YOU know when you watch Dynamo on the telly, and people's jaws drop?

Whether he's walking across the River Thames, making a £20 note appear inside a lightbulb or turning wallpaper into a flutter of live butterflies, the reaction is the same. Whether they're A-list celebrities, street children in India, or smart cookies in a New York club, onlookers seem genuinely spooked - like they have witnessed something not of this world.

And that's how I felt last night, watching the Bradford-born superstar illusionist disappear in front of our eyes. Literally a couple of seconds later he was standing in an upper circle of the auditorium, quite a distance from the stage. I have no idea how he did it. I felt my jaw drop and I couldn't find any words other than: "But how...he was just can that happen?"

And that's the beauty of the extraordinarily gifted Dynamo. You tell yourself that his remarkable illusions are down to skill, professionalism and the result of years of dedicated practice - but part of you is so bewildered you think it just has to be magic.

The illusionist ended his smash hit live tour - his first ever - in front of a home crowd at the First Direct Arena in Leeds.

It was an intimate show, with Dynamo re-creating the raw, urban feel of the street magic where it all began. There were no fancy gimmicks or props, no camera trickery; just the solitary star on stage, chatting to a packed audience as if he was shuffling cards on the streets of Bradford.

The show opened with a touching animated film tracing Dynamo's childhood on Delph Hill estate in Wyke where, as a bullied child, he sought escapism in comic books and magic tricks.

Reflecting on what drove him to succeed, he later spoke about being bullied and in particular one incident that has stayed with him.

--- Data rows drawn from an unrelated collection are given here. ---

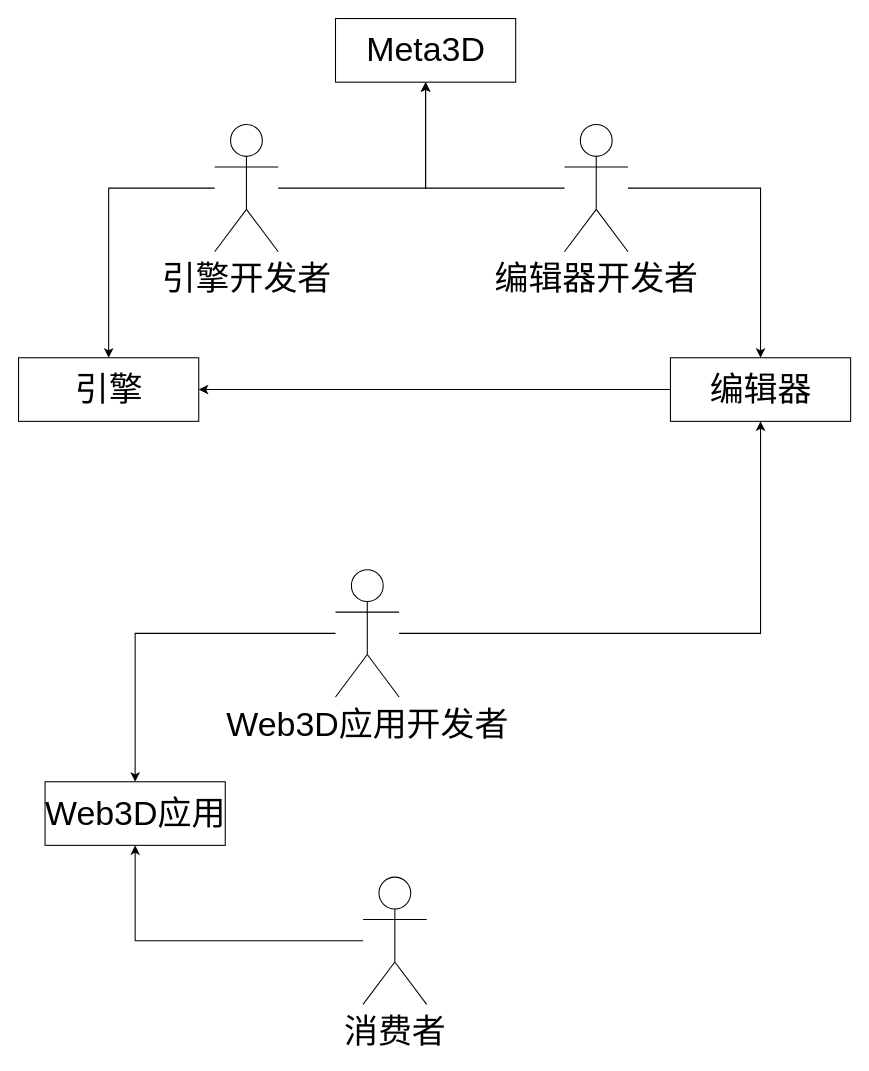
Before: doc/用户上下文关系.drawio in Meta3D-Technology/Meta3D, a draw.io diagram. Source tidied: cells renumbered, new cells numbered last; positions are measured from the earlier drawing's top-left corner, leaving out a move shared by most shapes. Both pictures are drawn from the tidied source at 106%, with x=0, y=0 at pixel (18, 18).
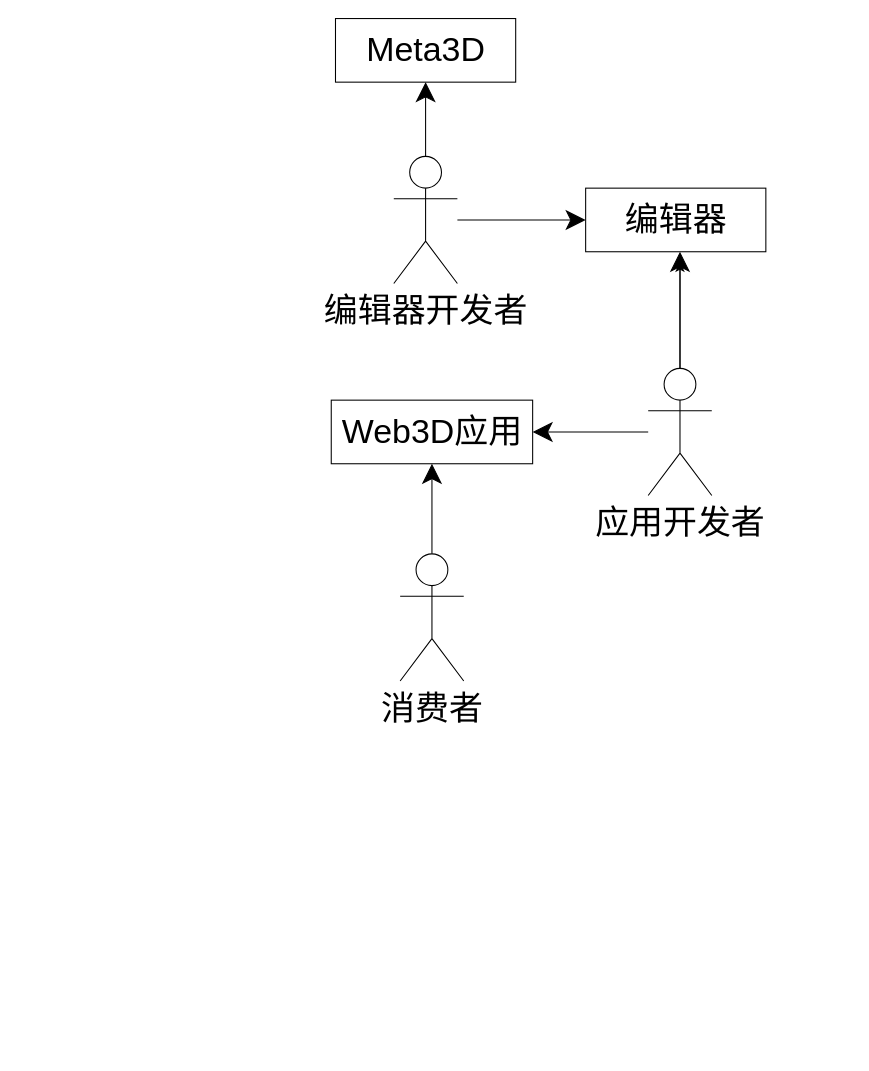
After the change.

What changed in the source:
```diff
@@
 <mxGraphModel>
   <root>
     <mxCell id="0" />
     <mxCell id="1" parent="0" />
-    <mxCell id="2" style="edgeStyle=orthogonalEdgeStyle;rounded=0;jettySize=auto;html=1;entryX=0.5;entryY=1;entryDx=0;entryDy=0;" parent="1" edge="1" source="4" target="5">
-      <mxGeometry relative="1" as="geometry" />
-    </mxCell>
-    <mxCell id="3" style="edgeStyle=orthogonalEdgeStyle;rounded=0;jettySize=auto;html=1;entryX=0.5;entryY=0;entryDx=0;entryDy=0;" parent="1" edge="1" source="4" target="11">
-      <mxGeometry relative="1" as="geometry" />
-    </mxCell>
-    <mxCell id="4" value="引擎开发者" style="shape=umlActor;verticalLabelPosition=bottom;verticalAlign=top;html=1;outlineConnect=0;fontSize=32;" parent="1" vertex="1">
-      <mxGeometry x="185" y="100" width="60" height="120" as="geometry" />
-    </mxCell>
     <mxCell id="5" value="Meta3D" style="html=1;fontSize=32;" parent="1" vertex="1">
       <mxGeometry x="299" width="170" height="60" as="geometry" />
     </mxCell>
-    <mxCell id="6" style="edgeStyle=orthogonalEdgeStyle;rounded=0;jettySize=auto;html=1;entryX=0.5;entryY=1;entryDx=0;entryDy=0;" parent="1" edge="1" source="8" target="16">
-      <mxGeometry relative="1" as="geometry" />
+    <mxCell id="6" style="edgeStyle=orthogonalEdgeStyle;rounded=0;jettySize=auto;html=1;entryX=0.5;entryY=1;entryDx=0;entryDy=0;" parent="1" edge="1" source="8">
+      <mxGeometry relative="1" as="geometry">
+        <mxPoint x="624" y="230" as="targetPoint" />
+      </mxGeometry>
     </mxCell>
-    <mxCell id="7" style="edgeStyle=orthogonalEdgeStyle;rounded=0;jettySize=auto;html=1;" parent="1" edge="1" source="8" target="17">
+    <mxCell id="7" style="edgeStyle=orthogonalEdgeStyle;rounded=0;jettySize=auto;html=1;endSize=16;startSize=16;" parent="1" edge="1" source="8" target="17">
       <mxGeometry relative="1" as="geometry" />
     </mxCell>
+    <mxCell id="18" style="edgeStyle=orthogonalEdgeStyle;rounded=0;jettySize=auto;html=1;endSize=16;startSize=16;" parent="1" edge="1" source="8">
+      <mxGeometry relative="1" as="geometry">
+        <mxPoint x="624" y="220" as="targetPoint" />
+      </mxGeometry>
+    </mxCell>
-    <mxCell id="8" value="Web3D应用开发者" style="shape=umlActor;verticalLabelPosition=bottom;verticalAlign=top;html=1;outlineConnect=0;fontSize=32;" parent="1" vertex="1">
-      <mxGeometry x="299" y="520" width="60" height="120" as="geometry" />
+    <mxCell id="8" value="应用开发者" style="shape=umlActor;verticalLabelPosition=bottom;verticalAlign=top;html=1;outlineConnect=0;fontSize=32;" parent="1" vertex="1">
+      <mxGeometry x="594" y="330" width="60" height="120" as="geometry" />
     </mxCell>
-    <mxCell id="9" style="edgeStyle=orthogonalEdgeStyle;rounded=0;jettySize=auto;html=1;entryX=0.5;entryY=1;entryDx=0;entryDy=0;" parent="1" edge="1" source="10" target="17">
+    <mxCell id="9" style="edgeStyle=orthogonalEdgeStyle;rounded=0;jettySize=auto;html=1;entryX=0.5;entryY=1;entryDx=0;entryDy=0;endSize=16;startSize=16;" parent="1" edge="1" source="10" target="17">
       <mxGeometry relative="1" as="geometry" />
     </mxCell>
     <mxCell id="10" value="消费者" style="shape=umlActor;verticalLabelPosition=bottom;verticalAlign=top;html=1;outlineConnect=0;fontSize=32;" parent="1" vertex="1">
-      <mxGeometry x="325" y="810" width="60" height="120" as="geometry" />
+      <mxGeometry x="360" y="505" width="60" height="120" as="geometry" />
     </mxCell>
-    <mxCell id="11" value="引擎" style="html=1;fontSize=32;" parent="1" vertex="1">
-      <mxGeometry y="320" width="170" height="60" as="geometry" />
-    </mxCell>
-    <mxCell id="12" style="edgeStyle=orthogonalEdgeStyle;rounded=0;jettySize=auto;html=1;entryX=0.5;entryY=1;entryDx=0;entryDy=0;" parent="1" edge="1" source="14" target="5">
+    <mxCell id="12" style="edgeStyle=orthogonalEdgeStyle;rounded=0;jettySize=auto;html=1;entryX=0.5;entryY=1;entryDx=0;entryDy=0;endSize=16;startSize=16;" parent="1" edge="1" source="14" target="5">
       <mxGeometry relative="1" as="geometry" />
     </mxCell>
-    <mxCell id="13" style="edgeStyle=orthogonalEdgeStyle;rounded=0;jettySize=auto;html=1;" parent="1" edge="1" source="14" target="16">
+    <mxCell id="13" style="edgeStyle=orthogonalEdgeStyle;rounded=0;jettySize=auto;html=1;endSize=16;startSize=16;" parent="1" edge="1" source="14" target="16">
       <mxGeometry relative="1" as="geometry" />
     </mxCell>
     <mxCell id="14" value="编辑器开发者" style="shape=umlActor;verticalLabelPosition=bottom;verticalAlign=top;html=1;outlineConnect=0;fontSize=32;" parent="1" vertex="1">
-      <mxGeometry x="515" y="100" width="60" height="120" as="geometry" />
+      <mxGeometry x="354" y="130" width="60" height="120" as="geometry" />
     </mxCell>
-    <mxCell id="15" style="edgeStyle=orthogonalEdgeStyle;rounded=0;jettySize=auto;html=1;" parent="1" edge="1" source="16" target="11">
-      <mxGeometry relative="1" as="geometry" />
-    </mxCell>
     <mxCell id="16" value="编辑器" style="html=1;fontSize=32;" parent="1" vertex="1">
-      <mxGeometry x="615" y="320" width="170" height="60" as="geometry" />
+      <mxGeometry x="535" y="160" width="170" height="60" as="geometry" />
     </mxCell>
     <mxCell id="17" value="Web3D应用" style="html=1;fontSize=32;" parent="1" vertex="1">
-      <mxGeometry x="25" y="720" width="170" height="60" as="geometry" />
+      <mxGeometry x="295" y="360" width="190" height="60" as="geometry" />
     </mxCell>
   </root>
 </mxGraphModel>
```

After he was taken by two older boys to a dam and thrown in the water, Dynamo - who was then Steven Frayne - decided that one day he would know how it felt to walk on water. And he did, as anyone who recalls his extraordinary stunt on the River Thames will know.

He also spoke with affection about his grandpa, who taught him card tricks and would perform mind-boggling illusions before casually wandering off, a style Dynamo adopted. He even paid homage to the Wyke Lion, the pub frequented by his grandparents where he no doubt tried on early card tricks on regulars.

I felt a surge of pride when a video montage dedicated to Dynamo's beloved "Gramps" included footage of him holding up a Telegraph & Argus article about his grandson when he was on the cusp of fame.

I can't give too much away about Dynamo's live show, but if you like what you see on TV - and millions do - you'll love it. There's plenty of audience interaction - everyone in the audience was involved at one point - and he pulls off mind-reading, a baffling card trick and startling physical feats with ease, humour, warmth and the control of a seasoned professional.

The tour is called Seeing is Believing. And I believe.

* Dynamo is at the First Direct Arena, Leeds until Sunday.